- **The task**:
For each line below that contains the word "string", make a copy.

- **Given data**:
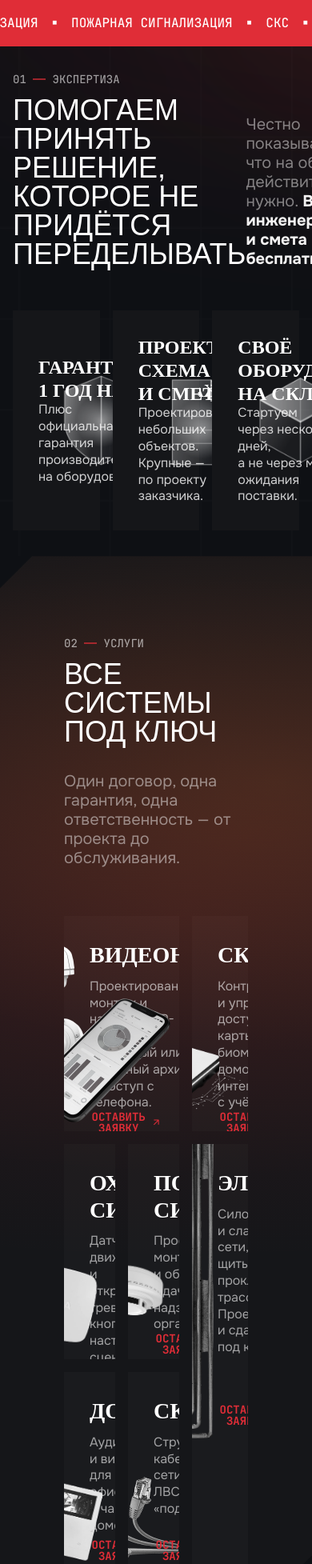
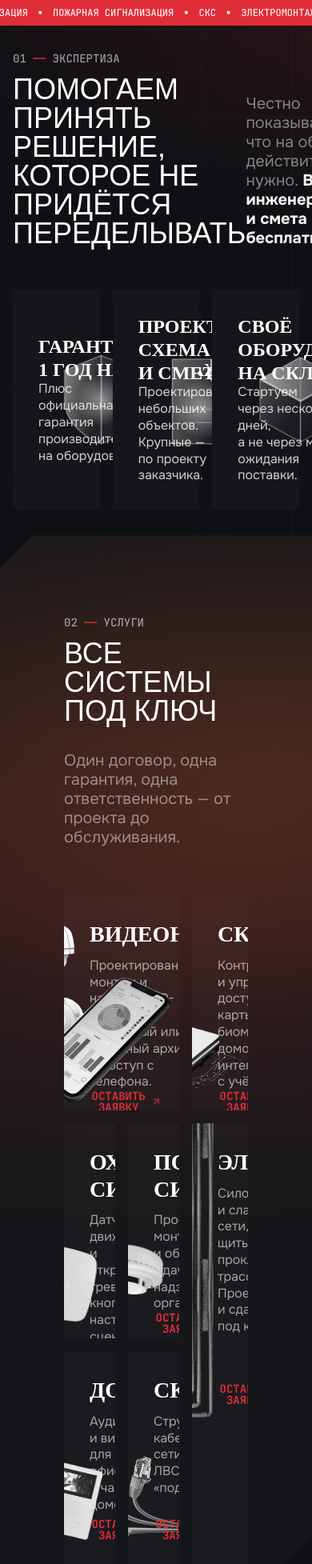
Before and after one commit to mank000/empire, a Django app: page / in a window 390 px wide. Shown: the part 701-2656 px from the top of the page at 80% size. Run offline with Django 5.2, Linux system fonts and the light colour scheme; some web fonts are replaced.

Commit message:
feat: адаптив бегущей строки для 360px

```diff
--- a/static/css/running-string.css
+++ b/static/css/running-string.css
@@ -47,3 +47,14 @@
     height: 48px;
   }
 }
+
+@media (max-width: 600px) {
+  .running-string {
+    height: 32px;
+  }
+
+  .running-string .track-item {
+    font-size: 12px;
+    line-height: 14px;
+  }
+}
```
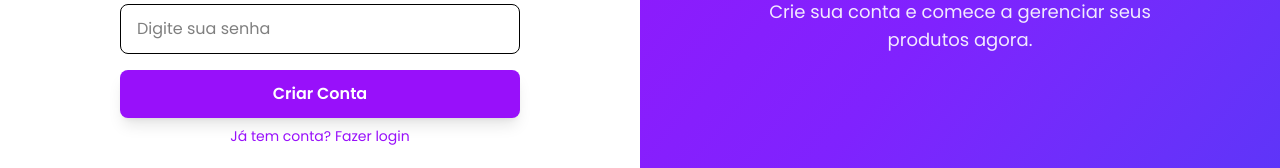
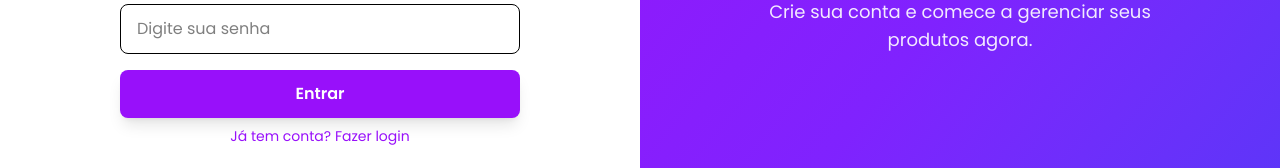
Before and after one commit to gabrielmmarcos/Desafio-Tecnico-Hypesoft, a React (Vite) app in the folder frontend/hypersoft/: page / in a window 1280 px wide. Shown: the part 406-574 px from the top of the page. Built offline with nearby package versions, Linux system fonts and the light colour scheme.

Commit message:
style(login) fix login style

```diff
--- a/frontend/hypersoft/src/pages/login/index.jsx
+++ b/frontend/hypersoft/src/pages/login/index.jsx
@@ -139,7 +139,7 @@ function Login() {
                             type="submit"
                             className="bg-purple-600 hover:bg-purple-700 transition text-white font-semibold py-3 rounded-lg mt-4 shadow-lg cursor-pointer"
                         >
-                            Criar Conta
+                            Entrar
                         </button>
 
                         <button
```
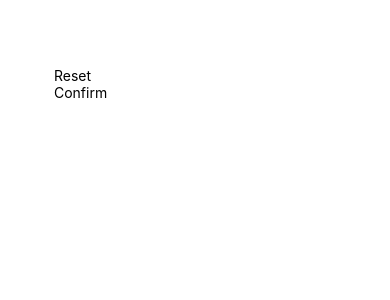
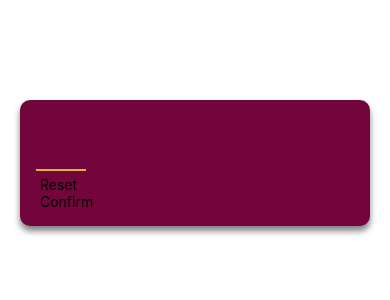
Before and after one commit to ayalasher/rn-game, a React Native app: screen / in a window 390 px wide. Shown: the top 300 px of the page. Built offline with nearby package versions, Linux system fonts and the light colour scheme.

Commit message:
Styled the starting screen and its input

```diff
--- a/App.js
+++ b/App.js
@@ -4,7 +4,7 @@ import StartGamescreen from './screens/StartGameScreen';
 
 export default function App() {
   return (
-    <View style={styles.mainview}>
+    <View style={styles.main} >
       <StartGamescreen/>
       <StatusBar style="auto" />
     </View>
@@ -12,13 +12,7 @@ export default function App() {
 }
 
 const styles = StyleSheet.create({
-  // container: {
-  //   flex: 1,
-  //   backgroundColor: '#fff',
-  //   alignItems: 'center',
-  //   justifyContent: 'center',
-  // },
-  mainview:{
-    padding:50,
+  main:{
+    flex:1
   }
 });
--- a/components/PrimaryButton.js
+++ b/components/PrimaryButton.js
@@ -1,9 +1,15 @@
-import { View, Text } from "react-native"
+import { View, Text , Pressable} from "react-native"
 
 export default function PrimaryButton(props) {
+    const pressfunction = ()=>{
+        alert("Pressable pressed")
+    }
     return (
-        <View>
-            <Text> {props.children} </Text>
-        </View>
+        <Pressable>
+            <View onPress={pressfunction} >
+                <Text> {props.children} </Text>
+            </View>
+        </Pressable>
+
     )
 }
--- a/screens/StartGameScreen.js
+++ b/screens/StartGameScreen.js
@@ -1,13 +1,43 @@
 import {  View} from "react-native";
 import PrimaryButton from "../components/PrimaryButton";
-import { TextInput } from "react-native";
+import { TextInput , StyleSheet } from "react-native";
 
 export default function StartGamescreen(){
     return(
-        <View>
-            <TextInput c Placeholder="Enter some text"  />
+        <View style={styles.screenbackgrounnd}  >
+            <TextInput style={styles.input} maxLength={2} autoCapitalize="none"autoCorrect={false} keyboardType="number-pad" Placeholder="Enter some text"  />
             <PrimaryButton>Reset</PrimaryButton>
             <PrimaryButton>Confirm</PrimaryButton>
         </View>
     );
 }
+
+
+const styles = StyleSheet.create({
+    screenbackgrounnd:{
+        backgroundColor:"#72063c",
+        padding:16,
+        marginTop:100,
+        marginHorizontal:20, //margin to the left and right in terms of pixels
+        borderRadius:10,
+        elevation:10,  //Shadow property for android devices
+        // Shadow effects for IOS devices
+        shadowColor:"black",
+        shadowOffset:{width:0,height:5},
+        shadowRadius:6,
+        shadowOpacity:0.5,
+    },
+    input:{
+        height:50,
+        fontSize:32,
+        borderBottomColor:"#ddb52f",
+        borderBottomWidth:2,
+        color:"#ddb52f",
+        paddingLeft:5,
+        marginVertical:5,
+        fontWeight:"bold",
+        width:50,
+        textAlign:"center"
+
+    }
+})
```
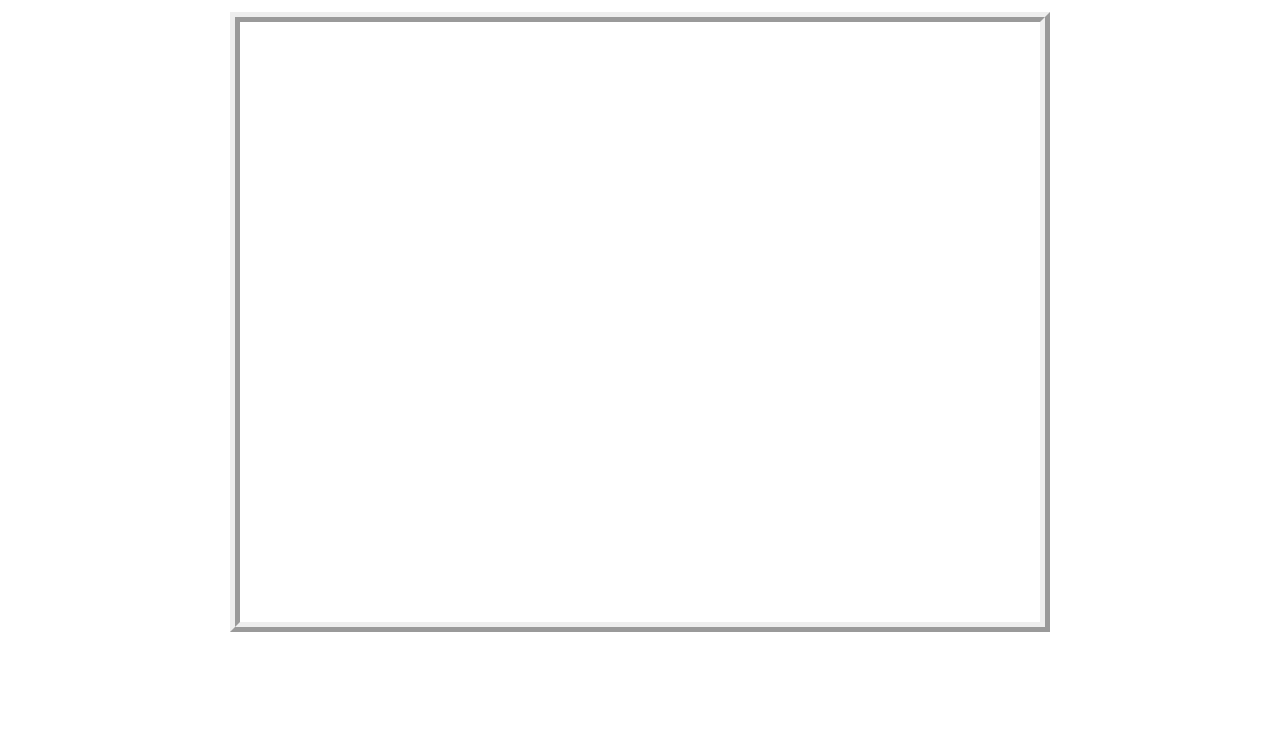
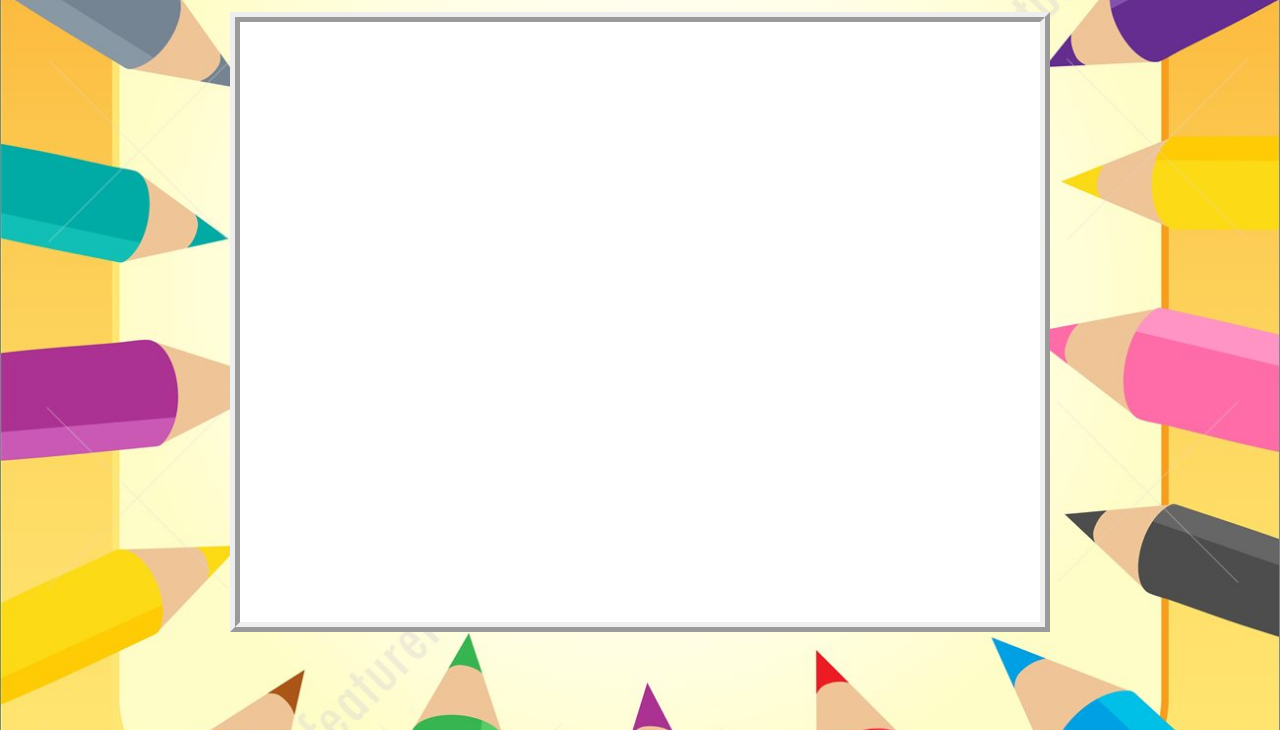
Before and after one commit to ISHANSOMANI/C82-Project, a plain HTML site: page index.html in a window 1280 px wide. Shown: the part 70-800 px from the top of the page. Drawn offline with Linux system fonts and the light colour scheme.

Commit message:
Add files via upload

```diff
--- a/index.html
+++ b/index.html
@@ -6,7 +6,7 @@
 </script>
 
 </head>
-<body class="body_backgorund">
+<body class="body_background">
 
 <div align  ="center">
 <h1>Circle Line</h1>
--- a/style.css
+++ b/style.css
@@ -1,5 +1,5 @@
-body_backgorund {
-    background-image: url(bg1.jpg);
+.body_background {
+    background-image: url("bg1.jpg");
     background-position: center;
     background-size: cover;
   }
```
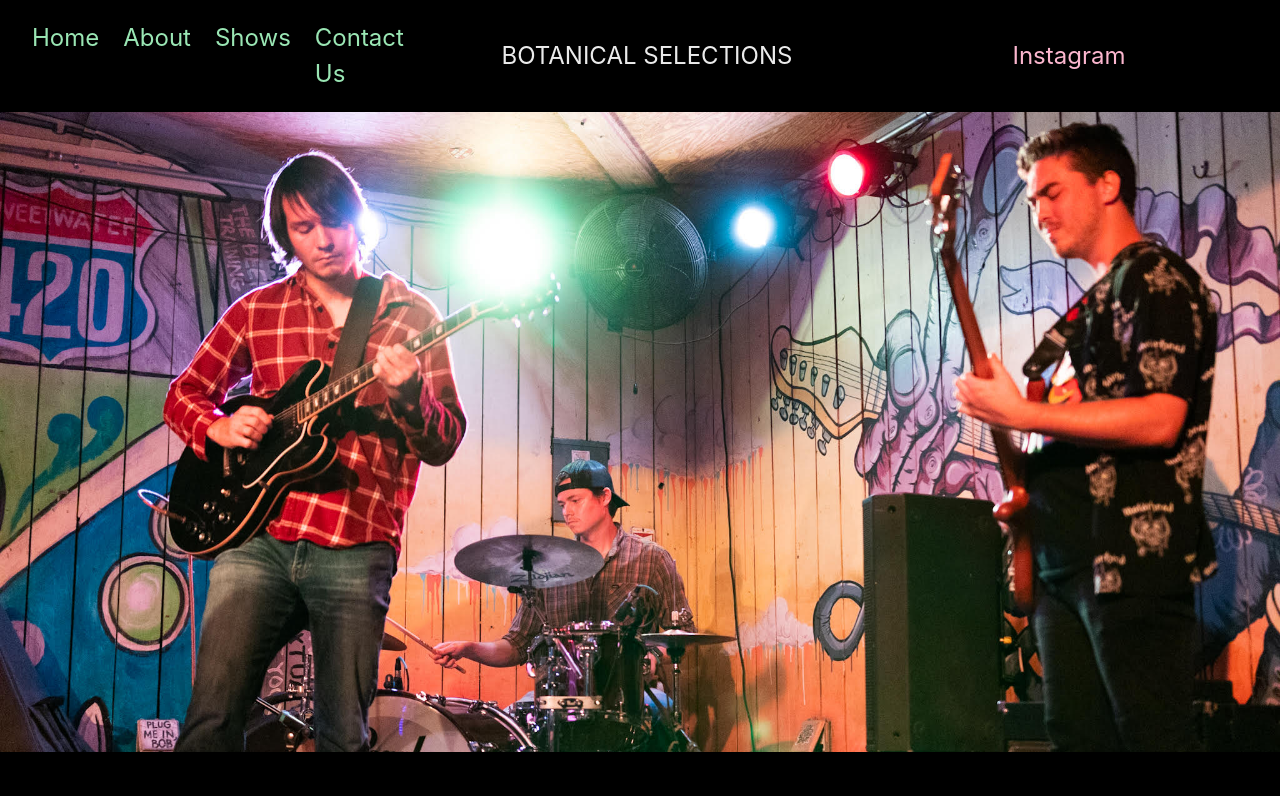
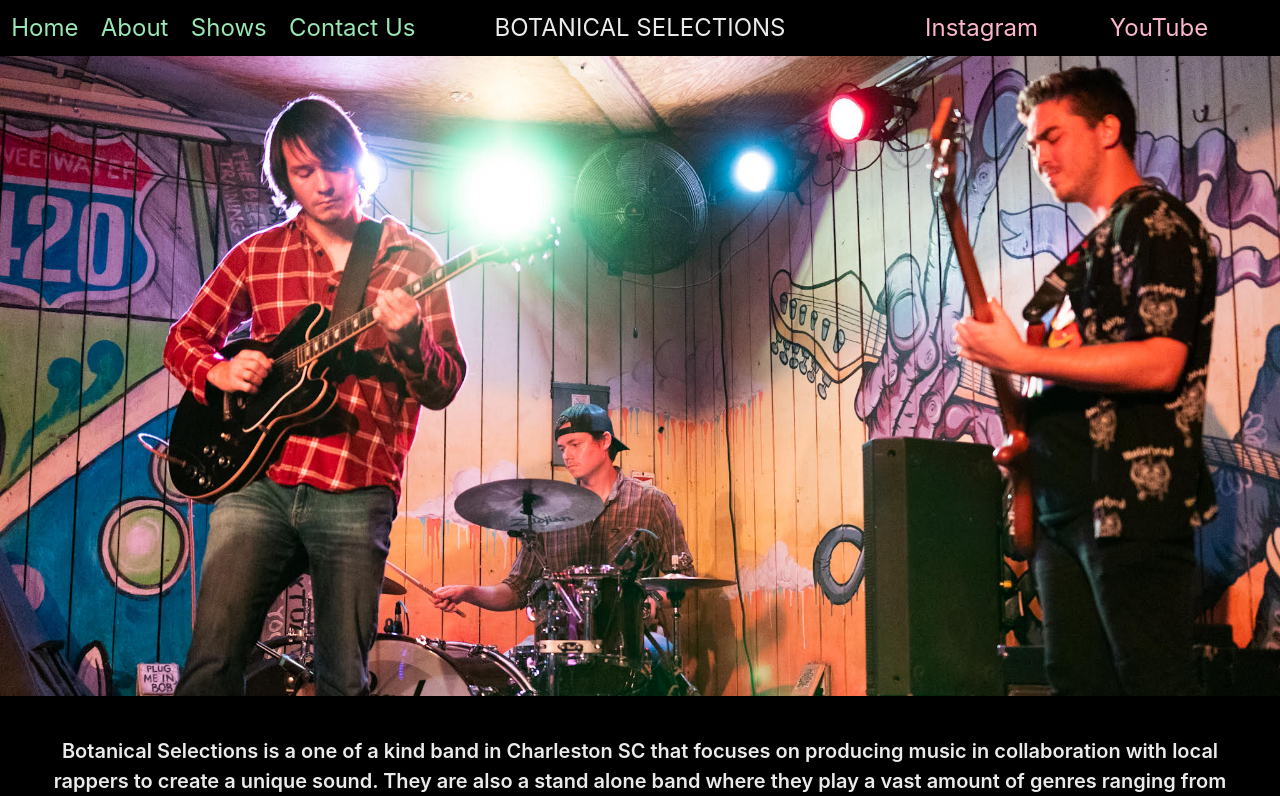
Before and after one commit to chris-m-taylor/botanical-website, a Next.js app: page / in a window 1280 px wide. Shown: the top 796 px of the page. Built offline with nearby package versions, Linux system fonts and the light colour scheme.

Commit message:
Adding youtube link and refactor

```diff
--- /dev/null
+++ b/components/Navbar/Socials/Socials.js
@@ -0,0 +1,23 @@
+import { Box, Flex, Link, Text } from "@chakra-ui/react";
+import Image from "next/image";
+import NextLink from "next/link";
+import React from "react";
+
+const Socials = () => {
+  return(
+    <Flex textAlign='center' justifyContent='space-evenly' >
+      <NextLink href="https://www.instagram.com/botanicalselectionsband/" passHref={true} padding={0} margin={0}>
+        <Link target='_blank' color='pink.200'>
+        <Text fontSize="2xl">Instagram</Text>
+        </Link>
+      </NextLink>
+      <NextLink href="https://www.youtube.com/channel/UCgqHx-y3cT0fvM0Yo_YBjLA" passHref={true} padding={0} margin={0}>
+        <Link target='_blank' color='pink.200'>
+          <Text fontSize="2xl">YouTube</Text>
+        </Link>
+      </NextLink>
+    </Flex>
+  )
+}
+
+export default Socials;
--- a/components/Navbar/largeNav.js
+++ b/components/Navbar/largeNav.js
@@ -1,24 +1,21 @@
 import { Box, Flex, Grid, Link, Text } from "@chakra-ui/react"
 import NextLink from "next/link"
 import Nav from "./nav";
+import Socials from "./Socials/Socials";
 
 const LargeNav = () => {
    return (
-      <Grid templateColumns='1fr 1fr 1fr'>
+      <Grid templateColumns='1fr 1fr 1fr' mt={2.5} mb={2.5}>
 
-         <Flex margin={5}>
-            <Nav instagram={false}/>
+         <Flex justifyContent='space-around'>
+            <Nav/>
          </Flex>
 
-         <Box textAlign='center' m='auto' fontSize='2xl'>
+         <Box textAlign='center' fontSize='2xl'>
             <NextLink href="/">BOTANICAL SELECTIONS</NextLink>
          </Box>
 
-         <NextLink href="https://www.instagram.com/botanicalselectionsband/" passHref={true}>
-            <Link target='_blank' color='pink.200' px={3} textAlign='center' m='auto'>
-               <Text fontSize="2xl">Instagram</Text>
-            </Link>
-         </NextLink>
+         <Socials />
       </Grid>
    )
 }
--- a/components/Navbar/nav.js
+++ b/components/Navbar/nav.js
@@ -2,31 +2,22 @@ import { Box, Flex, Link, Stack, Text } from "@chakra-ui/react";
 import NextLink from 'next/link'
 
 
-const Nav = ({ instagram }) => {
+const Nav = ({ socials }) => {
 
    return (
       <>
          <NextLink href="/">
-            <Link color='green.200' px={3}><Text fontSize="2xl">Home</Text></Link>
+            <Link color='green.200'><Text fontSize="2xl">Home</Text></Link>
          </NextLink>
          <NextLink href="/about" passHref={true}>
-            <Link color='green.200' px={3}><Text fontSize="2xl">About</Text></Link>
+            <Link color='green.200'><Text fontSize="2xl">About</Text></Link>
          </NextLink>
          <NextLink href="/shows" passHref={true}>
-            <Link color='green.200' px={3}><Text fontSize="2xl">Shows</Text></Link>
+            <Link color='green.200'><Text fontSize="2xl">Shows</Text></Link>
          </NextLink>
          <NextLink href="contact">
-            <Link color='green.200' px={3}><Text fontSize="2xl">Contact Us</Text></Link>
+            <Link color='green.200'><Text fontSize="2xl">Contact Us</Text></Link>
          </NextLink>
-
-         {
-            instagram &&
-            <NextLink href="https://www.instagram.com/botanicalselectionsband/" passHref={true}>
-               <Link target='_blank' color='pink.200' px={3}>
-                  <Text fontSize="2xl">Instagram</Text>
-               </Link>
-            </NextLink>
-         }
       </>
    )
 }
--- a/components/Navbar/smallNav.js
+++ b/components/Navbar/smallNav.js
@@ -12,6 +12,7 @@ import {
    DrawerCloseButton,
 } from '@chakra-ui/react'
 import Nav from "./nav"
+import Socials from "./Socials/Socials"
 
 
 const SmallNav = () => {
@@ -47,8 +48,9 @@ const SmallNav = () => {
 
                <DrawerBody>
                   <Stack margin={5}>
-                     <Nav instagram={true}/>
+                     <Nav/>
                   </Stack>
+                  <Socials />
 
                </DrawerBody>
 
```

- **Solution for this task**:
--- a/static/css/running-string.css
+++ b/static/css/running-string.css
+  .running-string {
+  .running-string .track-item {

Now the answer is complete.